• **Activity**
Before you finish, make sure each line of the records has been retyped exactly.

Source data
○ ○ ○ ○ ○

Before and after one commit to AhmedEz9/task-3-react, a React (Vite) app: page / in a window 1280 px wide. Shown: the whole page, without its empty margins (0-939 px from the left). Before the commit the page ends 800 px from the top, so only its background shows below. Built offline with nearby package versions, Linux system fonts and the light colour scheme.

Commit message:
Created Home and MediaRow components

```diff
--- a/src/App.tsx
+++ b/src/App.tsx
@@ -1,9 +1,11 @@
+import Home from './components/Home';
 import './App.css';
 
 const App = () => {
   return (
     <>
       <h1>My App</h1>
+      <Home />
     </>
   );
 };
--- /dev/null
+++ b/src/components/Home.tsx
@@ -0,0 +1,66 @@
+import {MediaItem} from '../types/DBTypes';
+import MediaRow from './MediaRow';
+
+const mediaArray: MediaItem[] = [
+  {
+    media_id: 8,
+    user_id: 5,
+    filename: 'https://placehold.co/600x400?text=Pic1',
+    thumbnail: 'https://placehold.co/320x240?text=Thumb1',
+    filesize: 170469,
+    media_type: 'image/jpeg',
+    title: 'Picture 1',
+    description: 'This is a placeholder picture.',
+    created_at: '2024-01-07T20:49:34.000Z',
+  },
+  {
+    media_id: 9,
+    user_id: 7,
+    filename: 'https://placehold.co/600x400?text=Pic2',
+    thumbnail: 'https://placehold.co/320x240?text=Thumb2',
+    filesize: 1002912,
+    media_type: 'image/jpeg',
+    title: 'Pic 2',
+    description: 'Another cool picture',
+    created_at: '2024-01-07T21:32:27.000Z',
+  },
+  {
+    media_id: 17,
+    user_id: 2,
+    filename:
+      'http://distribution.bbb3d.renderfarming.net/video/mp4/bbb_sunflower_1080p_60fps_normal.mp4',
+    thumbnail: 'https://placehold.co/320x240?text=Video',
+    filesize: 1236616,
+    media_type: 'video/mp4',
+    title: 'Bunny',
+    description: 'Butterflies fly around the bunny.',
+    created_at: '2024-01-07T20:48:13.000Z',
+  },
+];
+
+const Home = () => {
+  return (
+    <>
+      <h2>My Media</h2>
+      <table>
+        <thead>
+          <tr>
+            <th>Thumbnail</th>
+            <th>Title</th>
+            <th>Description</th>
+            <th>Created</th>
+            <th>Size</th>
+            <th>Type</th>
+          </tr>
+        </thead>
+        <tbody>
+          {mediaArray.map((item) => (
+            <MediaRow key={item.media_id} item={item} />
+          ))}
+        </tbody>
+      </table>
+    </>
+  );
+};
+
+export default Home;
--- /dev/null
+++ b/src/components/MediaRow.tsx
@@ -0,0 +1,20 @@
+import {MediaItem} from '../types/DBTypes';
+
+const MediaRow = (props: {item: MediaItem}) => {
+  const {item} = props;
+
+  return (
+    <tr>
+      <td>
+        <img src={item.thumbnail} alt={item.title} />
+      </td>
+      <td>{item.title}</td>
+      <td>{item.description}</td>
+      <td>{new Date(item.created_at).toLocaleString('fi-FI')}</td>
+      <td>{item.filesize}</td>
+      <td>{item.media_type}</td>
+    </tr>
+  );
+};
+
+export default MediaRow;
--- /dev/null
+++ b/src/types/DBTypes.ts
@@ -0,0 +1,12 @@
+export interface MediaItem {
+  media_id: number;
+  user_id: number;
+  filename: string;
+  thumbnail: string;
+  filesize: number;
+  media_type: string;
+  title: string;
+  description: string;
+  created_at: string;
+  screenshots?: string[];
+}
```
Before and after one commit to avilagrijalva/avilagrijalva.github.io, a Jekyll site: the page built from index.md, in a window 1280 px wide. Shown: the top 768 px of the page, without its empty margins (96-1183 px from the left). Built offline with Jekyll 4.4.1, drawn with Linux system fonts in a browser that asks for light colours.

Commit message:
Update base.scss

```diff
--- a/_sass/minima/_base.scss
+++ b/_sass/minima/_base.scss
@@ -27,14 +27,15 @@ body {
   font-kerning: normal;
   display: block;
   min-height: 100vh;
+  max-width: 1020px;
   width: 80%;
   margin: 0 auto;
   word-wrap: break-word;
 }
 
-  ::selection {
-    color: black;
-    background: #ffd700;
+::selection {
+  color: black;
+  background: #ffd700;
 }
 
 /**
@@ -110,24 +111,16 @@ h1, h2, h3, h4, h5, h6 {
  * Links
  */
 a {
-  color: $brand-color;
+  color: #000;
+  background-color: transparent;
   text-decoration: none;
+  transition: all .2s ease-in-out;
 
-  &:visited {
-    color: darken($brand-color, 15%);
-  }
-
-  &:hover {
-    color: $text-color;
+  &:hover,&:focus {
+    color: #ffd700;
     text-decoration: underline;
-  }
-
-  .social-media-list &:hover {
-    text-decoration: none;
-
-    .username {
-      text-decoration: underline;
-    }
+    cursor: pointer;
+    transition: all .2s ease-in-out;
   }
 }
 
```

○ ○ ○ ○ ○

• **Response**
Before and after one commit to AhmedEz9/task-3-react, a React (Vite) app: page / in a window 1280 px wide. Shown: the whole page, without its empty margins (0-939 px from the left). Before the commit the page ends 800 px from the top, so only its background shows below. Built offline with nearby package versions, Linux system fonts and the light colour scheme.

Commit message:
Created Home and MediaRow components

```diff
--- a/src/App.tsx
+++ b/src/App.tsx
@@ -1,9 +1,11 @@
+import Home from './components/Home';
 import './App.css';
 
 const App = () => {
   return (
     <>
       <h1>My App</h1>
+      <Home />
     </>
   );
 };
--- /dev/null
+++ b/src/components/Home.tsx
@@ -0,0 +1,66 @@
+import {MediaItem} from '../types/DBTypes';
+import MediaRow from './MediaRow';
+
+const mediaArray: MediaItem[] = [
+  {
+    media_id: 8,
+    user_id: 5,
+    filename: 'https://placehold.co/600x400?text=Pic1',
+    thumbnail: 'https://placehold.co/320x240?text=Thumb1',
+    filesize: 170469,
+    media_type: 'image/jpeg',
+    title: 'Picture 1',
+    description: 'This is a placeholder picture.',
+    created_at: '2024-01-07T20:49:34.000Z',
+  },
+  {
+    media_id: 9,
+    user_id: 7,
+    filename: 'https://placehold.co/600x400?text=Pic2',
+    thumbnail: 'https://placehold.co/320x240?text=Thumb2',
+    filesize: 1002912,
+    media_type: 'image/jpeg',
+    title: 'Pic 2',
+    description: 'Another cool picture',
+    created_at: '2024-01-07T21:32:27.000Z',
+  },
+  {
+    media_id: 17,
+    user_id: 2,
+    filename:
+      'http://distribution.bbb3d.renderfarming.net/video/mp4/bbb_sunflower_1080p_60fps_normal.mp4',
+    thumbnail: 'https://placehold.co/320x240?text=Video',
+    filesize: 1236616,
+    media_type: 'video/mp4',
+    title: 'Bunny',
+    description: 'Butterflies fly around the bunny.',
+    created_at: '2024-01-07T20:48:13.000Z',
+  },
+];
+
+const Home = () => {
+  return (
+    <>
+      <h2>My Media</h2>
+      <table>
+        <thead>
+          <tr>
+            <th>Thumbnail</th>
+            <th>Title</th>
+            <th>Description</th>
+            <th>Created</th>
+            <th>Size</th>
+            <th>Type</th>
+          </tr>
+        </thead>
+        <tbody>
+          {mediaArray.map((item) => (
+            <MediaRow key={item.media_id} item={item} />
+          ))}
+        </tbody>
+      </table>
+    </>
+  );
+};
+
+export default Home;
--- /dev/null
+++ b/src/components/MediaRow.tsx
@@ -0,0 +1,20 @@
+import {MediaItem} from '../types/DBTypes';
+
+const MediaRow = (props: {item: MediaItem}) => {
+  const {item} = props;
+
+  return (
+    <tr>
+      <td>
+        <img src={item.thumbnail} alt={item.title} />
+      </td>
+      <td>{item.title}</td>
+      <td>{item.description}</td>
+      <td>{new Date(item.created_at).toLocaleString('fi-FI')}</td>
+      <td>{item.filesize}</td>
+      <td>{item.media_type}</td>
+    </tr>
+  );
+};
+
+export default MediaRow;
--- /dev/null
+++ b/src/types/DBTypes.ts
@@ -0,0 +1,12 @@
+export interface MediaItem {
+  media_id: number;
+  user_id: number;
+  filename: string;
+  thumbnail: string;
+  filesize: number;
+  media_type: string;
+  title: string;
+  description: string;
+  created_at: string;
+  screenshots?: string[];
+}
```
Before and after one commit to avilagrijalva/avilagrijalva.github.io, a Jekyll site: the page built from index.md, in a window 1280 px wide. Shown: the top 768 px of the page, without its empty margins (96-1183 px from the left). Built offline with Jekyll 4.4.1, drawn with Linux system fonts in a browser that asks for light colours.

Commit message:
Update base.scss

```diff
--- a/_sass/minima/_base.scss
+++ b/_sass/minima/_base.scss
@@ -27,14 +27,15 @@ body {
   font-kerning: normal;
   display: block;
   min-height: 100vh;
+  max-width: 1020px;
   width: 80%;
   margin: 0 auto;
   word-wrap: break-word;
 }
 
-  ::selection {
-    color: black;
-    background: #ffd700;
+::selection {
+  color: black;
+  background: #ffd700;
 }
 
 /**
@@ -110,24 +111,16 @@ h1, h2, h3, h4, h5, h6 {
  * Links
  */
 a {
-  color: $brand-color;
+  color: #000;
+  background-color: transparent;
   text-decoration: none;
+  transition: all .2s ease-in-out;
 
-  &:visited {
-    color: darken($brand-color, 15%);
-  }
-
-  &:hover {
-    color: $text-color;
+  &:hover,&:focus {
+    color: #ffd700;
     text-decoration: underline;
-  }
-
-  .social-media-list &:hover {
-    text-decoration: none;
-
-    .username {
-      text-decoration: underline;
-    }
+    cursor: pointer;
+    transition: all .2s ease-in-out;
   }
 }
 
```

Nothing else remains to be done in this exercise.